A word about the art: this is not manga as it is done today. There are no exagerrated facial characteristics, no whimsical touches. Kojima's line drawings are gritty and dark, his paintings evocative of a Japan long gone. He flinches at nothing. Many of the most powerful scenes have no words at all, merely pages of Kojima's art, eloquent enough to bring tears to my eyes. Words fail, as they should. You must see it to understand.

I won't reveal more of the story here; you should read it yourself. It's an investment, true: 28 volumes at $9.95 each. But if you are a person who appreciates comics, this is one you must read. I say must. I mean it.

Tuesday, January 14, 2003

The Magazine of Fantasy and Science Fiction for January 2003

My subscription is up for renewal, and up until I read this issue I was planning to let it lapse. Now I'm not sure. In general F&SF prints too much conventional stuff for my taste, but once in a while there's a particularly strong issue. I may have to re-up after all.

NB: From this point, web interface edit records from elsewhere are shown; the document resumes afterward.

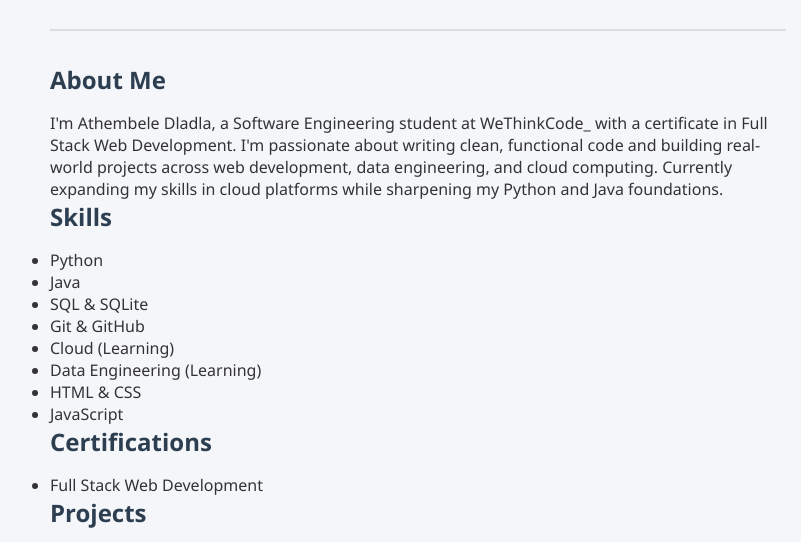
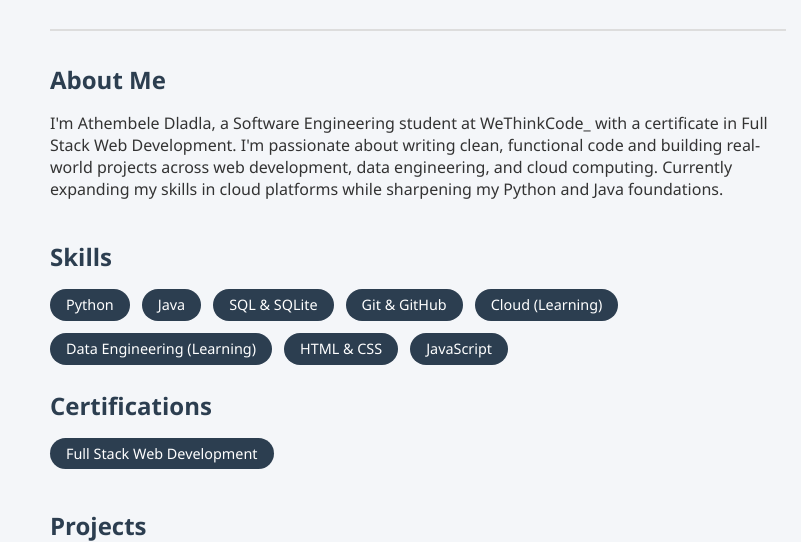
Before and after one commit to Athembele-Dladla/cloud-learning, a plain HTML site: page static-website/index.html in a window 1280 px wide. Shown: the part 194-736 px from the top of the page, without its empty margins (222-1023 px from the left). Drawn offline with Linux system fonts and the light colour scheme.

Commit message:
feat: add skill tag styles and certifications spacing

```diff
--- a/static-website/style.css
+++ b/static-website/style.css
@@ -36,3 +36,26 @@
     color: #2c3e50;
     margin-bottom: 1rem;
   }
+
+  section {
+    margin-bottom: 2.5rem;
+  }
+
+  ul {
+    list-style: none;
+    display: flex;
+    flex-wrap: wrap;
+    gap: 0.75rem;
+  }
+
+  ul li {
+    background-color: #2c3e50;
+    color: white;
+    padding: 0.4rem 1rem;
+    border-radius: 20px;
+    font-size: 0.9rem;
+  }
+
+  #skills h2:nth-of-type(2) {
+    margin-top: 1.5rem;
+  }
```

M. Shayne Bell's "Anomalous Structures of My Dreams" is a wonderful story about AIDS, nanotech, and loneliness. I hesitate to say much about it, because I think it should be read to be appreciated. Some of the images in this story are achingly beautiful, and it deserves awards. I do not say this lightly.

"The Machine" by M. Rickert is another great story, though not quite as strong as M. Shayne Bell's offering. A recounting of one of the myths of the nightingale's origin, it is beautifully embellished, though the directness of the author's voice in the concluding paragraphs is a bit jarring.

Jeremy Minton's "Halfway House" is a well-crafted but somehow unconvincing tale of aliens intervening in the slow death of the Earth--intervening not to save the planet, but to save some of the people, if they can design a creature which will survive on another world selected by the aliens. The human intermediary who inspects the creature designs has a strange love affair with one of the applicants. The ending is powerful, but would be more so if the love affair were more convincing. An interesting story, nonetheless.

Monday, January 13, 2003

Sick of Shadows by Sharyn McCrumb

I've read two of Sharyn McCrumb's novels previous to this one: The Hangman's Beautiful Daughter, a dark and eerie mystery set in Appalachia, and Bimbos of the Death Sun, a slight and cartoonish murder mystery set at a science fiction convention. Sick of Shadows is the first of a series of novels featuring Elizabeth McPherson, which is odd because although she is the primary viewpoint for the first few chapters, she fades into the background somewhat after a while, and doesn't solve the mystery herself. My investigations suggest that this is McCrumb's second novel, and it shows--the dialogue is at times a bit too cute, and the viewpoint floats from character to character distractingly. The characterization of Elizabeth seems a bit off as well. Still, for light reading you could do far worse, and there is enough humor here to make it enjoyable. Fair warning, though, if you're the sort who loves puzzles: I figured out who the murderer was and why about three-quarters of the way through, and I'm really not the sort of person who figures out mysteries before the end. Overall, this is a decent early effort from an author who went on to win every major award in crime fiction.